Environmentalists and scientists alike have been shockingly yet pleasantly surprised at the effect of the near global COVID-19 shutdown on pollution, especially in China.
As roads have cleared, economic activity has slowed, and auto and air traffic has declined, there has been a clear drop in pollution and emissions.
The European Space Agency has released a breathtaking new video in which you can see how pollution in China has decreased exponentially as a result of slowed production and traffic from the virus. The data also shows that as soon as the quarantine was lifted, emissions and pollution skyrocketed back up, showing us just how severely our human footprint hurts the environment.
Emissions from the burning of fossil fuels were highlighted in both China and Italy.
The ESA stated: “As news of the coronavirus broke out in the Hubei province, China, in late December 2019, stricter measures were put in place. As a result, by late January, factories were closed and streets were cleared as Chinese authorities had ceased daily activities to stop the spread of the illness.
This led to the dramatic reduction in nitrogen dioxide concentrations—those released by power plants, industrial facilities and vehicles—in all major Chinese cities between late-January and February. The drop in concentrations also coincided with Lunar New Year celebrations, which usually sees a similar drop in concentrations each year..
“By combining satellite observations with detailed computer models of the atmosphere, their studies indicated a reduction of around 20-30 percent in surface particulate matter over large parts of China.
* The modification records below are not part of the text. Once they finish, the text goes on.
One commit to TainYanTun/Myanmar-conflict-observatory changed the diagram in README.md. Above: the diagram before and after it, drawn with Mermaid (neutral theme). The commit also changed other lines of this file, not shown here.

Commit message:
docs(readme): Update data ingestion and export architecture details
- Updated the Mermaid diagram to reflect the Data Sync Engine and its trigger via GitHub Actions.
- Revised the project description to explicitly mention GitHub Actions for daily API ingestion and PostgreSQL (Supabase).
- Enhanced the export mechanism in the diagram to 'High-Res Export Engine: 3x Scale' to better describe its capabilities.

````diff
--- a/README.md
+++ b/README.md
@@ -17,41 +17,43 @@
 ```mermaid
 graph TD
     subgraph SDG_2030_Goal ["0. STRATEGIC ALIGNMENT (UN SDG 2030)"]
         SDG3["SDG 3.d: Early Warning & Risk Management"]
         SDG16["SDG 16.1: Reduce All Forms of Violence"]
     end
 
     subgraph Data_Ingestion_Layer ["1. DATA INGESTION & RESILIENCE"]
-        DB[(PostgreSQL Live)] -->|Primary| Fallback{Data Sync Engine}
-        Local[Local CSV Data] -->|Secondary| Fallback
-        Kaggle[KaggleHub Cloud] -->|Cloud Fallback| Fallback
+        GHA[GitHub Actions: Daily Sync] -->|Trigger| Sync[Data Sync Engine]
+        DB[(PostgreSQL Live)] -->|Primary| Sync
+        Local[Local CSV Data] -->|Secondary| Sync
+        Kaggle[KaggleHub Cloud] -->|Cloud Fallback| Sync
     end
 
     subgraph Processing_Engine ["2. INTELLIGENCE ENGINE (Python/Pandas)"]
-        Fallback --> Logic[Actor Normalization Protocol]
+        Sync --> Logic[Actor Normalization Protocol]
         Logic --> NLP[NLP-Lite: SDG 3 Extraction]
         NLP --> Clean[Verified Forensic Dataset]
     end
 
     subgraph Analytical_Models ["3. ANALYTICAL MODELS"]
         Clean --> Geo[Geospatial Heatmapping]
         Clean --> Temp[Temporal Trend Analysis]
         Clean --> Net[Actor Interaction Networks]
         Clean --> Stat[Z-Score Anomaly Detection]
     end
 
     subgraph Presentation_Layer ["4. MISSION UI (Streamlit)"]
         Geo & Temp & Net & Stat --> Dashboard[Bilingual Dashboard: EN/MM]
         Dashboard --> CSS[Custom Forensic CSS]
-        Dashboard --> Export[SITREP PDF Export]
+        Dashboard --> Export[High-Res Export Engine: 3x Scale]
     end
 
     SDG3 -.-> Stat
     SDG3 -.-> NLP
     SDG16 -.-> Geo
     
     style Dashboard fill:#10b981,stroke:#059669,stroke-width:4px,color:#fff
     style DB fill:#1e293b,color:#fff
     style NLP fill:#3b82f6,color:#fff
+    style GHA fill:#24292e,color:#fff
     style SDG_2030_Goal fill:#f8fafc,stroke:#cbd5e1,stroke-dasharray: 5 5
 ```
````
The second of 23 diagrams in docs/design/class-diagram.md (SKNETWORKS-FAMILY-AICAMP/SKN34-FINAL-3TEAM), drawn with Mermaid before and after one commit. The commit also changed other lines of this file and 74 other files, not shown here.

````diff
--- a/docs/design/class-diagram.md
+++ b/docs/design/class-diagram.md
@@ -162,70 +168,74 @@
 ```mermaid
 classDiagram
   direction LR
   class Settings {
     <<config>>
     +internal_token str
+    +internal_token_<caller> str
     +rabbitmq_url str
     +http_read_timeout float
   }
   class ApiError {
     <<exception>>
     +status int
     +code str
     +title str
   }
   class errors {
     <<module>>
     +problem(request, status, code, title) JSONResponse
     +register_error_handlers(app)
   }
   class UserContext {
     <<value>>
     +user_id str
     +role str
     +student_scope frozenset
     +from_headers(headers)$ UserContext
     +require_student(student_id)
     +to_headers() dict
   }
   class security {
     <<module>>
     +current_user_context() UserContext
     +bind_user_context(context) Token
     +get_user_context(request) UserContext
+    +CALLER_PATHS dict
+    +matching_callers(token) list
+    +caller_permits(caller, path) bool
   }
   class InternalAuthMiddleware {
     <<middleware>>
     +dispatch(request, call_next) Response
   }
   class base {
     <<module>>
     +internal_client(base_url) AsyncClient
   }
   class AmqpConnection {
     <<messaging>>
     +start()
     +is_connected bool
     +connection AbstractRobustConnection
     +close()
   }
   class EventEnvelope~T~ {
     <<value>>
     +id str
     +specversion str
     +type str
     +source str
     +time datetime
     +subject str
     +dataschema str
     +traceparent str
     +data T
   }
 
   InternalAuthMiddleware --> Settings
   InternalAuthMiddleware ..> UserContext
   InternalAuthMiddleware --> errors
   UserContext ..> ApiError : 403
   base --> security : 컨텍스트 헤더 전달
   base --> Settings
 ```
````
In China, life is slowly returning to normal, as people are beginning to go back to work and public spaces are slowly becoming filled as they once were”.
While the threats and suffering brought about from this virus will never be forgotten, there is a potential silver lining in reconsidering how we are engaging with our environment within larger conversations about climate change and our human footprint.
While this short period will not have any withstanding long term environmental benefits, it does give us something to think about in terms of our behaviors and unsustainable production processes.
According to Forbes, implications drawn from this data “suggests that the decrease in carbon emissions as a result of the economic slowdown means the EU should back off on its green deal measures to completely decarbonise the bloc by 2050, because emissions are going down on their own.
But French President Emmanuel Macron has said it’s essential for the EU’s economic recovery measures to have emissions reduction at their core”.
Check out the powerful footage above to see for yourself just how drastic this shift has been!